Dor, an associate professor of music at the University of Mississippi, explores the history, differences and impact of performance courses on African ethnic dance drumming across the U.S. and Canada in “West African Drumming and Dance in North American Universities: An Ethnomusicological Perspective” (University Press of Mississippi, 2014). Through a faculty research fellowship, Dor was able to travel to several schools to study some of the most renowned West African dance-and-drum ensembles, including those at UCLA, University of California at Berkeley, Wesleyan University, Pittsburgh, Tufts and the University of Toronto.
His book also covers the creation of UM’s own African Drum and Dance Ensemble, known as OMADDE, and the key players who helped Dor’s planted seed come into fruition.
In 2003, after the university acquired several carved Ghanaian drums, Dor founded the first African dance ensemble in Mississippi. Through his direction, the OMADDE is able to bring Dor’s interest of African music study and message of love to Oxford.
“In our own way, we are advocates,” Dor said. “We are preaching the message of love, of diversity and multiculturalism on campus.”
The OMADDE concerts have provided engaging experiences with African culture to Ole Miss and the surrounding area for years, said Robert Riggs, UM chair and professor of music.
“Dor was ideally qualified to write this book, because he could draw both on his own practical experience as well as on his background as a widely published scholar of African music,” Riggs said. “I anticipate that his book will be received as a major contribution to a field that is of increasing importance on American campuses.”

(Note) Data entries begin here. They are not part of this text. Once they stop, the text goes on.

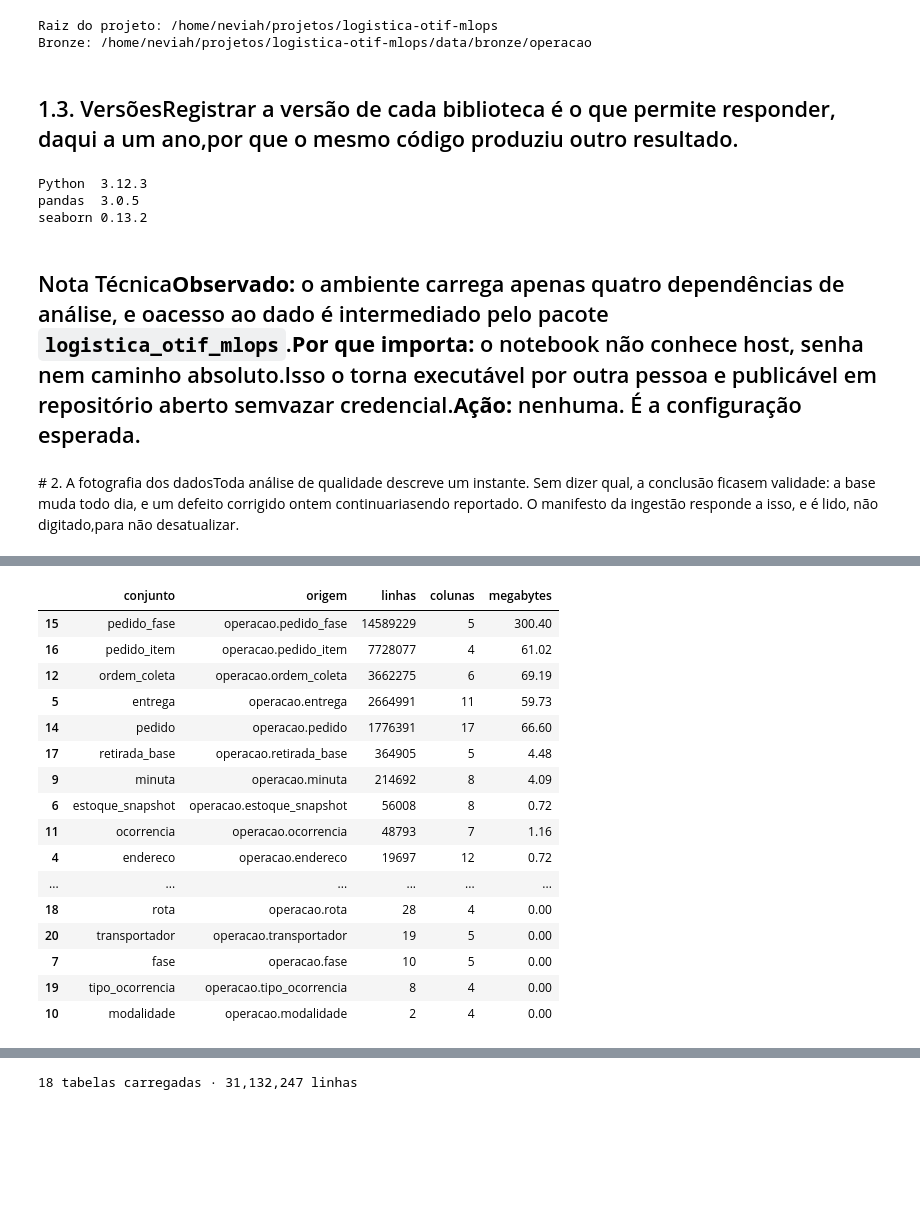
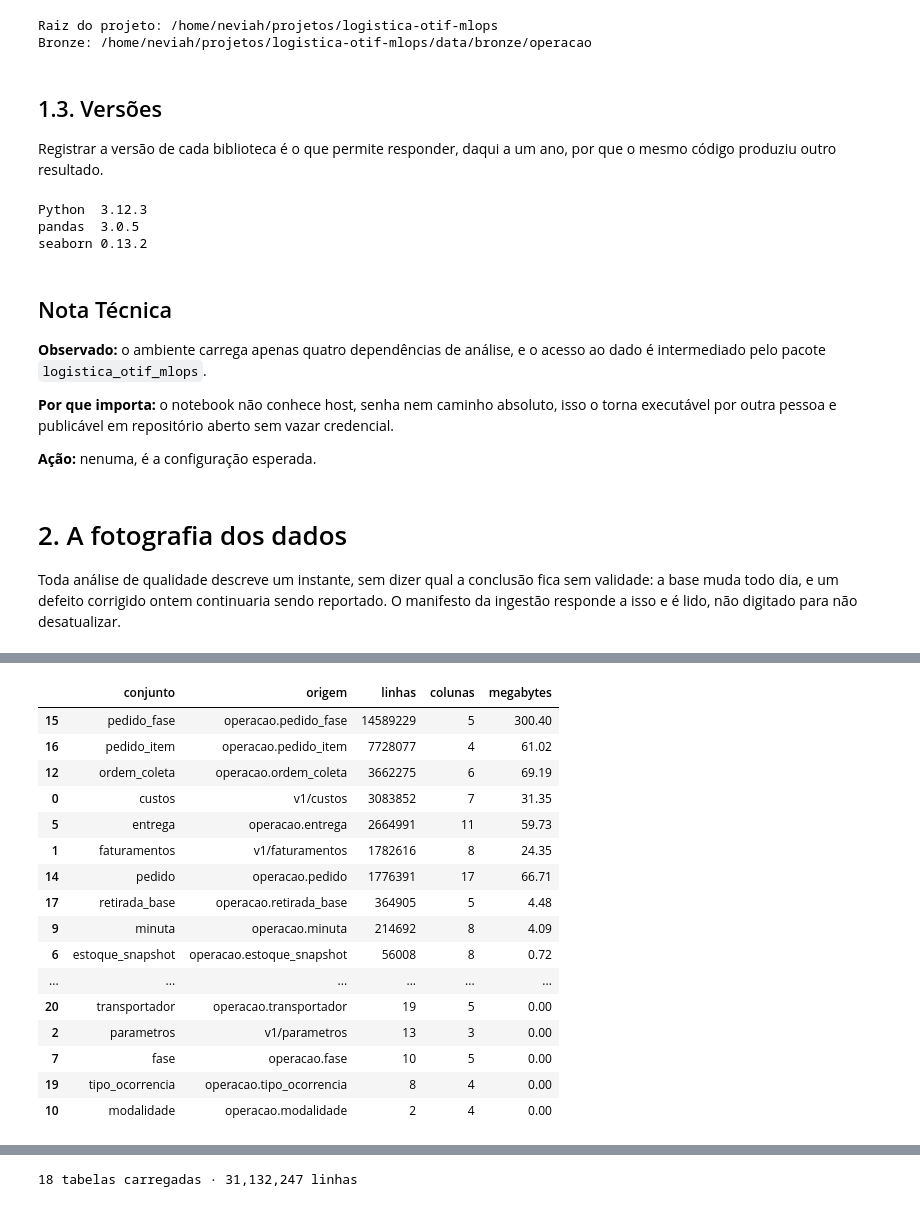
Before and after one commit to tiago466/logistica-otif-mlops, a Jupyter notebook: notebooks/operacional/00_eda_qualidade_dados_ope.ipynb, the cells around one changed output, grey strips where cells are left out. Cells and saved outputs as stored; diff of their text form; code cells hidden in the pictures; blank space fills up the shorter version.

Commit message:
feat(eda): notebook de qualidade completo com verificacao de hipoteses

```diff
--- a/notebooks/operacional/00_eda_qualidade_dados_ope.ipynb
+++ b/notebooks/operacional/00_eda_qualidade_dados_ope.ipynb
@@ -101,7 +108,8 @@ print(f"Bronze: {BRONZE}")
 Raiz do projeto: /home/neviah/projetos/logistica-otif-mlops
 Bronze: /home/neviah/projetos/logistica-otif-mlops/data/bronze/operacao
 # %% [markdown]
-## 1.3. VersõesRegistrar a versão de cada biblioteca é o que permite responder, daqui a um ano,por que o mesmo código produziu outro resultado.
+## 1.3. Versões
+Registrar a versão de cada biblioteca é o que permite responder, daqui a um ano, por que o mesmo código produziu outro resultado.
 # %%
 print(f"Python  {sys.version.split()[0]}")
 for modulo in (pd, sns):
@@ -111,9 +119,18 @@ Python  3.12.3
 pandas  3.0.5
 seaborn 0.13.2
 # %% [markdown]
-## Nota Técnica**Observado:** o ambiente carrega apenas quatro dependências de análise, e oacesso ao dado é intermediado pelo pacote `logistica_otif_mlops`.**Por que importa:** o notebook não conhece host, senha nem caminho absoluto.Isso o torna executável por outra pessoa e publicável em repositório aberto semvazar credencial.**Ação:** nenhuma. É a configuração esperada.
+## Nota Técnica
+
+**Observado:** o ambiente carrega apenas quatro dependências de análise, e o acesso ao dado é intermediado pelo pacote `logistica_otif_mlops`.
+
+**Por que importa:** o notebook não conhece host, senha nem caminho absoluto, isso o torna executável por outra pessoa e publicável em repositório aberto sem vazar credencial.
+
+**Ação:** nenuma, é a configuração esperada.
 # %% [markdown]
-<a id="secao-2"></a># 2. A fotografia dos dadosToda análise de qualidade descreve um instante. Sem dizer qual, a conclusão ficasem validade: a base muda todo dia, e um defeito corrigido ontem continuariasendo reportado. O manifesto da ingestão responde a isso, e é lido, não digitado,para não desatualizar.
+<a id="secao-2"></a>
+# 2. A fotografia dos dados
+
+Toda análise de qualidade descreve um instante, sem dizer qual a conclusão fica sem validade: a base muda todo dia, e um defeito corrigido ontem continuaria sendo reportado. O manifesto da ingestão responde a isso e é lido, não digitado para não desatualizar.
 # %%
 manifesto = json.loads((BRONZE.parent / "_manifesto.json").read_text(encoding="utf-8"))
 conjuntos = pd.DataFrame(manifesto["conjuntos"])
@@ -122,7 +139,7 @@ print(f"Carga concluída em: {manifesto['carga_concluida_em']}")
 print(f"Conjuntos ingeridos: {len(conjuntos)}")
 print(f"Linhas no total:     {conjuntos['linhas'].sum():,.0f}")
 
-conjuntos[conjuntos["dominio"] == "operacao"][
+conjuntos[
     ["conjunto", "origem", "linhas", "colunas", "megabytes"]
 ].sort_values("linhas", ascending=False)
 # %% [output]
@@ -130,19 +147,19 @@ Carga concluída em: 2026-08-12T16:02:09.562047+00:00
 Conjuntos ingeridos: 22
 Linhas no total:     35,998,842
 |  | conjunto | origem | linhas | colunas | megabytes |
 | 15 | pedido_fase | operacao.pedido_fase | 14589229 | 5 | 300.40 |
 | 16 | pedido_item | operacao.pedido_item | 7728077 | 4 | 61.02 |
 | 12 | ordem_coleta | operacao.ordem_coleta | 3662275 | 6 | 69.19 |
+| 0 | custos | v1/custos | 3083852 | 7 | 31.35 |
 | 5 | entrega | operacao.entrega | 2664991 | 11 | 59.73 |
-| 14 | pedido | operacao.pedido | 1776391 | 17 | 66.60 |
+| 1 | faturamentos | v1/faturamentos | 1782616 | 8 | 24.35 |
+| 14 | pedido | operacao.pedido | 1776391 | 17 | 66.71 |
 | 17 | retirada_base | operacao.retirada_base | 364905 | 5 | 4.48 |
 | 9 | minuta | operacao.minuta | 214692 | 8 | 4.09 |
 | 6 | estoque_snapshot | operacao.estoque_snapshot | 56008 | 8 | 0.72 |
-| 11 | ocorrencia | operacao.ocorrencia | 48793 | 7 | 1.16 |
-| 4 | endereco | operacao.endereco | 19697 | 12 | 0.72 |
 | ... | ... | ... | ... | ... | ... |
-| 18 | rota | operacao.rota | 28 | 4 | 0.00 |
 | 20 | transportador | operacao.transportador | 19 | 5 | 0.00 |
+| 2 | parametros | v1/parametros | 13 | 3 | 0.00 |
 | 7 | fase | operacao.fase | 10 | 5 | 0.00 |
 | 19 | tipo_ocorrencia | operacao.tipo_ocorrencia | 8 | 4 | 0.00 |
 | 10 | modalidade | operacao.modalidade | 2 | 4 | 0.00 |
```
Also changed, not shown: parts of 65 cells of this notebook, 2 other files.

Dor, who is originally from Ghana, emphasizes the dance traditions of his homeland in his teaching.
“Africa is so vast,” Dor said. “People tend to view Africa in a monolithic manner, whereas a single African nation-state has several ethnic groups. I come from Ghana, where the major traditions are Akan, Ewe, Ga.”
One of the songs that OMADDE has performed, called “Let’s Move on to Our Destination,” has a subtle, yet poignant message in its lyrics:
“We’ve come so far, but because of human nature, we will make mistakes. But we will correct ourselves with and in love. Let us zoom ahead because we are pretty close to the destination.”
African Music and Dance is offered in the music department as a credit-earning course. And throughout the years, many students from different backgrounds and countries have participated in the ensemble, as well as faculty and others in the Oxford community.
“George and other ethnomusicology scholars like him have taken this genre of music and ‘transcontinentalized’ it for our western appreciation and enjoyment,” said Donald Cole, assistant provost and assistant to the chancellor for multicultural affairs. “George’s text serves as part of a diversity manuscript that he directs us through at the University of Mississippi. He brings this text alive in concerts held on campus. There, the theory meets the practice and one enjoys a total appreciation of West African drumming and dance.”
Dor hopes that the book not only serves as a model where African drum and dance ensembles can learn from one another, but as a tool to create awareness and garner greater support.
“There is a tendency here to emphasize only western music and traditions,” Dor noted. “African drumming and dance has been going on for over 50 years in the U.S. and Canada, but I am the first to write about this genre.
“I’m dreaming of a time where we will all see the importance of this. The ensemble is proof that diversity can be performed, as may be evident in the composition of the ensemble, participation of the audience dancing on stage or the message of songs.”